“Fatal Attraction” dramatized the pre-Internet perils of an obsessed ex-lover — and a recent case out of Vancouver crystallizes the dangers of a Digital Age stalker. A Canadian teacher is embroiled in a scary international stalking situation. His lover-turned-stalker is hiding from authorities in real life, but is ever-present online — where she perpetually bad-mouths her former beau. The worst part: all the trash talk is costing him a job!
Paradise Found Leads To International Stalking Situation
In 2010, Canadian Lee David Clayworth was teaching in Malaysia. Back then, Clayworth ostensibly lived an exciting life. After all, teaching in the tropical paradise of Malaysia certainly seemed like the idyllic situation for an adventurous twenty-something. Heck, he even had a girlfriend in his adopted new country.
But since impermanence is a universal fundamental, Clayworth’s romantic bliss didn’t last forever, and after the pair parted ways, his lady fair, Lee Ching Yan, stole his laptop, hacked into his email and started a multi-year-long digital onslaught against Clayworth. Yan assailed his contacts with salacious, untrue stories of pedophilia and other crimes; she posted nude pictures of him online and littered dozens of social media sites with the vitriol of a scorned lover.
Malaysian Court Agrees With Lee David, But Nobody Can Find Lee Ching
Lee David Clayworth’s online reputation took an international beating, so he sued Lee Ching Yan in Malaysian court. Clayworth won and the court ordered Yan to pay $66,000 in damages. But sometimes even a judge’s ruling won’t thwart a revengeful online stalker. Despite the ruling, Yan kept posting defamatory material with a vengeance. She even skipped town to avoid a contempt of court jail sentence – but kept the online hits coming.
U.S. Search Engines Ignore International Stalking Court Order

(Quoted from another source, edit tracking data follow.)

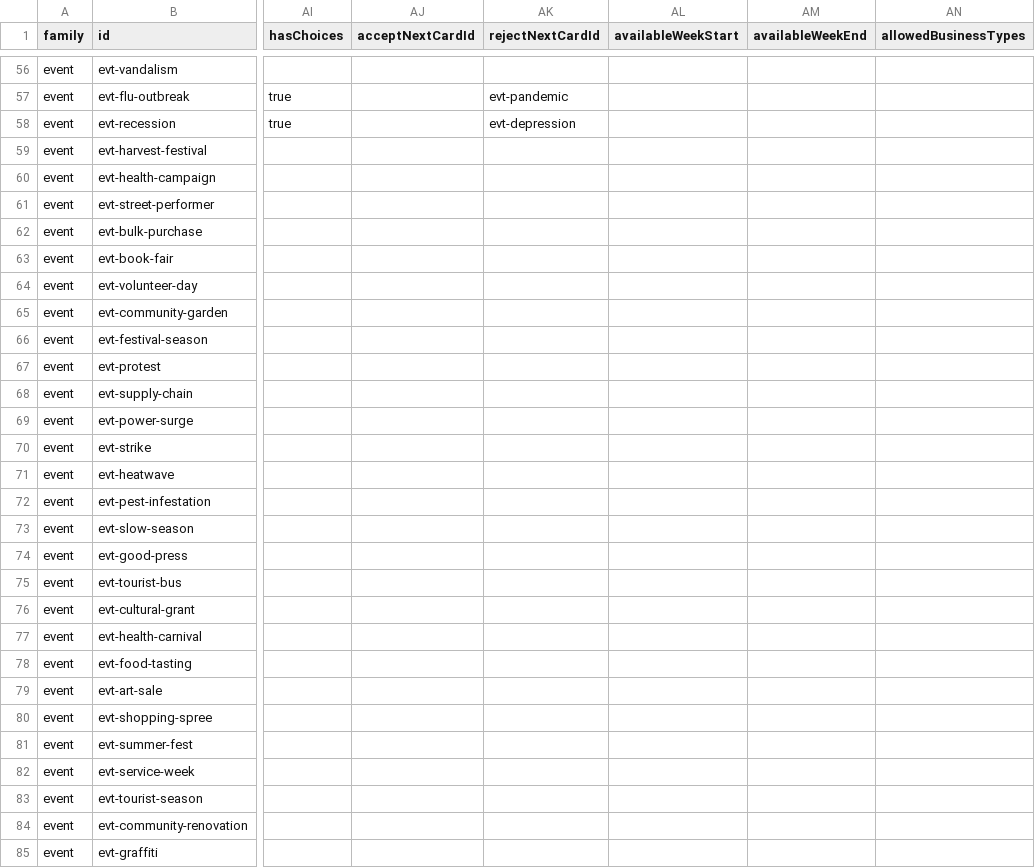
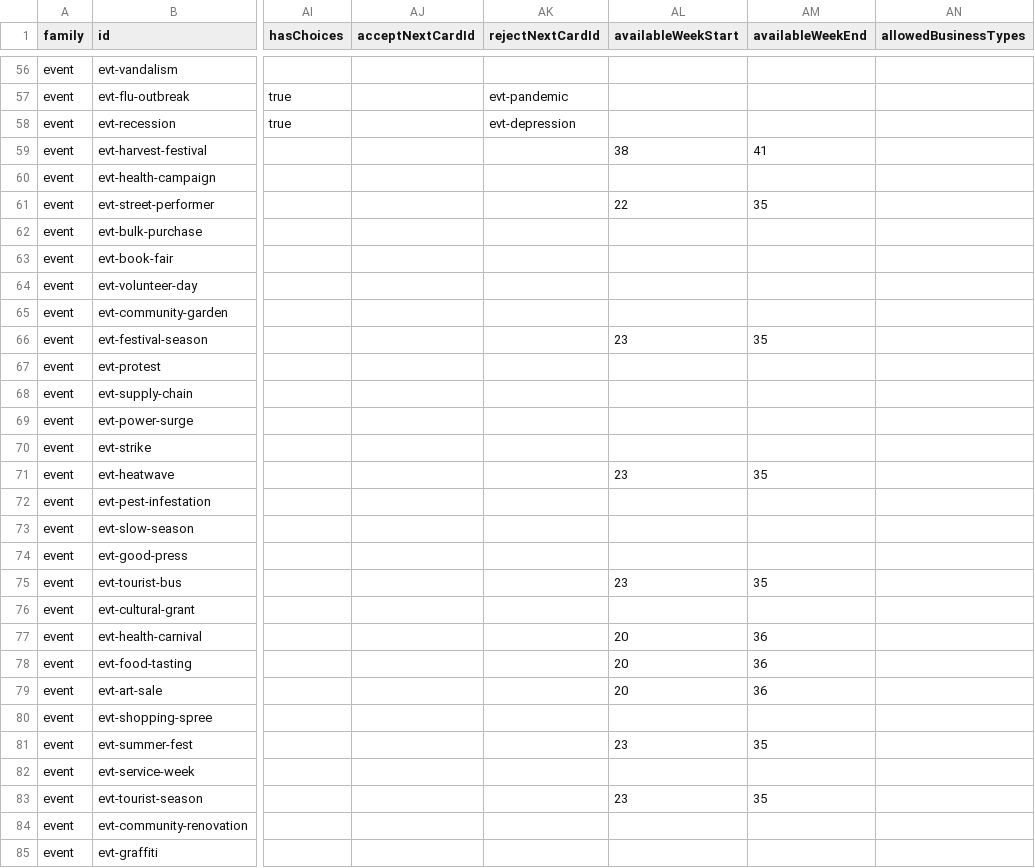
Before and after one commit to TheWizardsCode/Tableau-Card-Engine, a CSV file: example-games/main-street/card-data.csv, drawn as a sheet; only a part is shown, gaps mark what is left out; the diff covers the shown part only; the diff names each change by its address in the sheet, - before the commit and + after, or states it on an @@ line.

```diff
--- a/example-games/main-street/card-data.csv
+++ b/example-games/main-street/card-data.csv
-AL59 (availableWeekStart): (empty)
+AL59 (availableWeekStart): 38
-AM59 (availableWeekEnd): (empty)
+AM59 (availableWeekEnd): 41
-AL61 (availableWeekStart): (empty)
+AL61 (availableWeekStart): 22
-AM61 (availableWeekEnd): (empty)
+AM61 (availableWeekEnd): 35
-AL66 (availableWeekStart): (empty)
+AL66 (availableWeekStart): 23
-AM66 (availableWeekEnd): (empty)
+AM66 (availableWeekEnd): 35
-AL71 (availableWeekStart): (empty)
+AL71 (availableWeekStart): 23
-AM71 (availableWeekEnd): (empty)
+AM71 (availableWeekEnd): 35
-AL75 (availableWeekStart): (empty)
+AL75 (availableWeekStart): 23
-AM75 (availableWeekEnd): (empty)
+AM75 (availableWeekEnd): 35
-AL77:AL79 (availableWeekStart): (empty)
+AL77:AL79 (availableWeekStart): 20
-AM77:AM79 (availableWeekEnd): (empty)
+AM77:AM79 (availableWeekEnd): 36
-AL81 (availableWeekStart): (empty)
+AL81 (availableWeekStart): 23
-AM81 (availableWeekEnd): (empty)
+AM81 (availableWeekEnd): 35
-AL83 (availableWeekStart): (empty)
+AL83 (availableWeekStart): 23
-AM83 (availableWeekEnd): (empty)
+AM83 (availableWeekEnd): 35
```
Also changed, not shown: 7 added rows and 4 edited cells elsewhere in this file, 44 other files.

In addition to the defamation damages and sanctions, the Malaysian court also ordered Google, Yahoo and Bing to block Clayworth’s name in their databases. None of the search engines, however, are paying attention to the order. Google was the only company to respond to the request, saying only that “users who want content removed from the Internet should contact the webmaster of the page directly.” Google clarified their stance by explaining that they “do not remove content from [their] search results, except in very limited cases such as illegal content and violations of…webmaster guidelines.”
Clayworth has had mixed results with getting material removed from various sites. More than that, Lee Ching is one persistent person – every time Lee David convinces a site to take down a statement, she just posts it somewhere else.
For International Stalking Situations, Get A U.S. Court Order Instead
One of the reasons Clayworth is having a hard time getting Google and the other search engines to listen to him is because a Malaysian court order is not going to make U.S.-based megacorps to jump through hoops – but a U.S. court order might do the trick. Kelly Warner has helped many clients obtain effective court orders that compel Google and other search engines to de-index certain information. We’ve also had great success uncovering anonymous defamers. If you need help getting defamatory material removed from the Internet, get in touch with Kelly Warner law today.